PROBLEM
All lines of the records below that contain the word "views" must be listed.

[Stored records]
▬▬▬▬▬▬▬▬▬▬

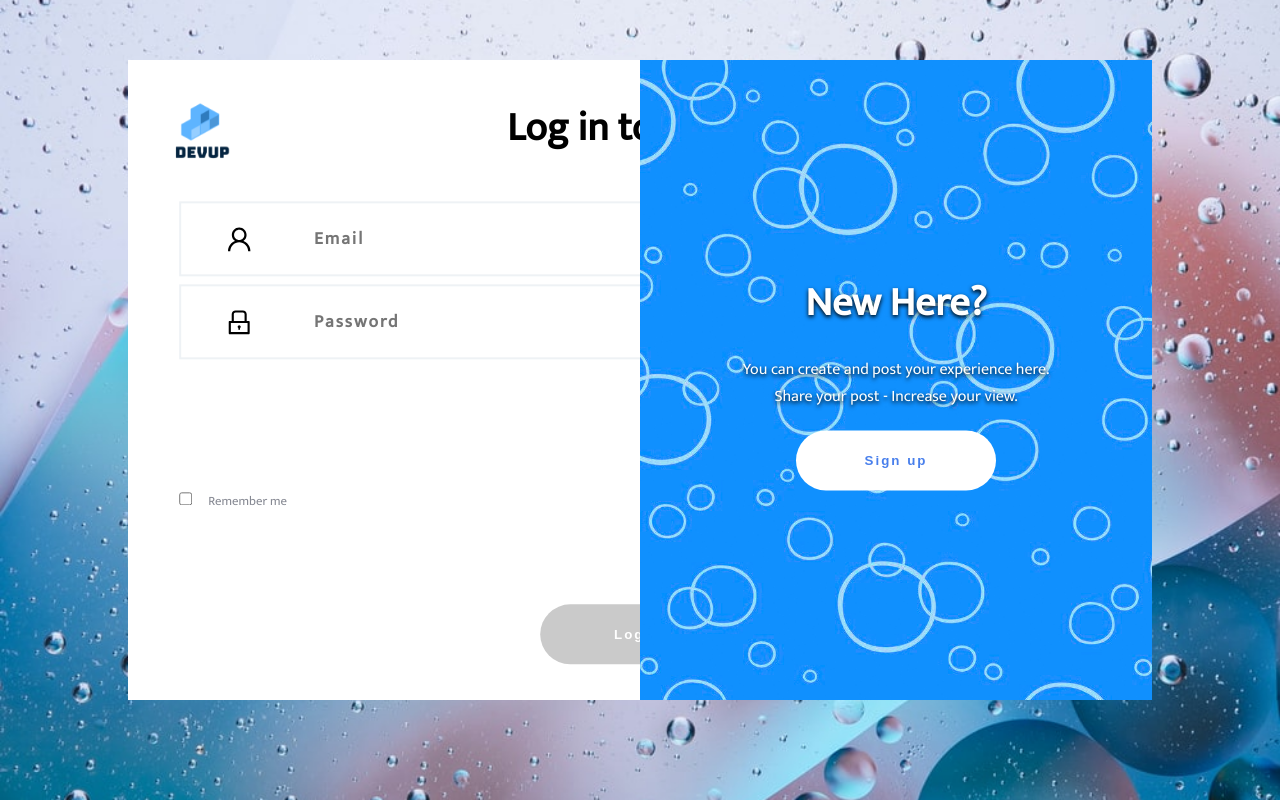
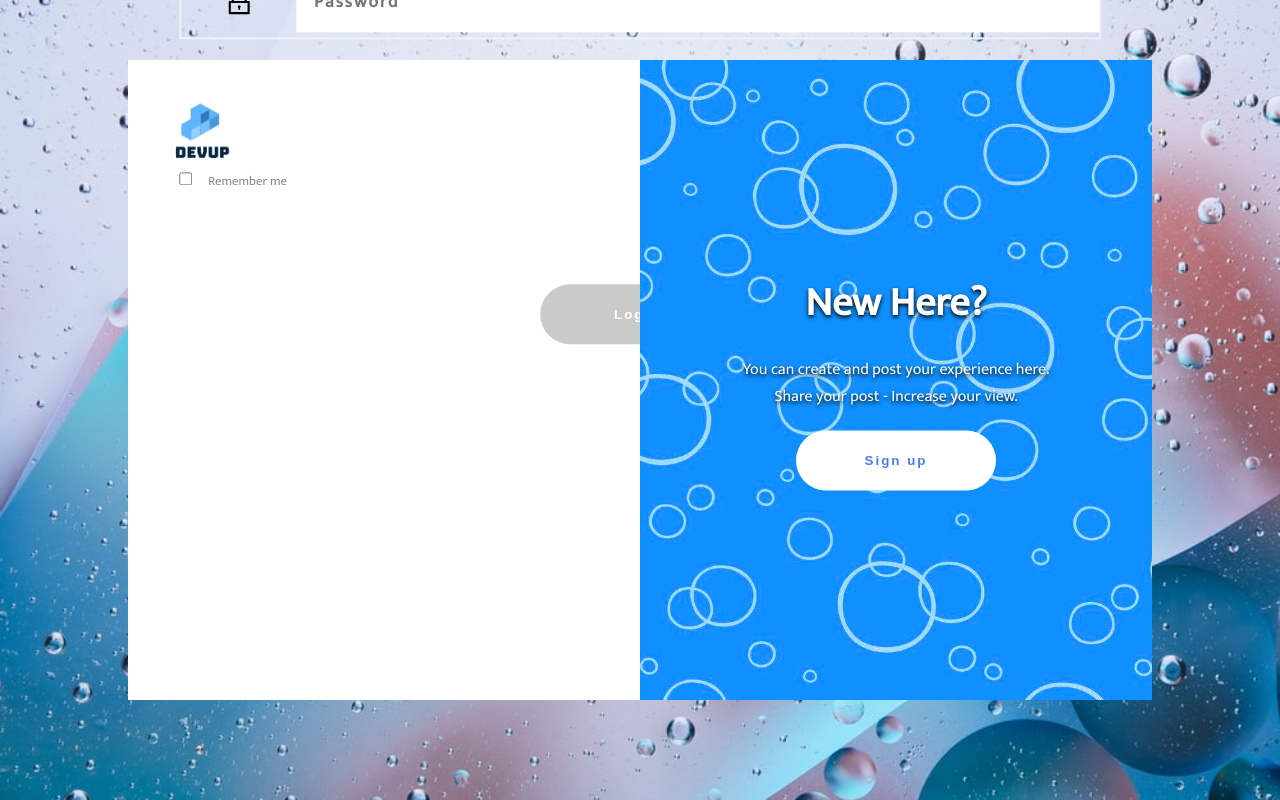
Before and after one commit to hminh2027/Client-DevUp, a React (Create React App) app: page / in a window 1280 px wide. Built offline with nearby package versions, Linux system fonts and the light colour scheme; no server answers.

Commit message:
Update Auth.module.css

```diff
--- a/src/views/Auth/Auth.module.css
+++ b/src/views/Auth/Auth.module.css
@@ -35,6 +35,9 @@
     width: 50%;
     position: relative;
     background-color: white;
+    display: flex;
+    align-items: center;
+    justify-content: center;
 }
 
 .flip {
@@ -67,7 +70,6 @@
     .login_form, .regis_form {
         position: absolute;
         width: 100%;
-        height: 100%;
         top: 0;
         left: 0;
         -webkit-backface-visibility: hidden;
@@ -83,7 +85,6 @@
     .login_form, .regis_form {
         position: absolute;
         width: 100%;
-        height: 100%;
         top: 0;
         left: 0;
         -webkit-backface-visibility: hidden;
```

▬▬▬▬▬▬▬▬▬▬

SOLUTION TO THIS TASK
--- a/src/views/Auth/Auth.module.css
+++ b/src/views/Auth/Auth.module.css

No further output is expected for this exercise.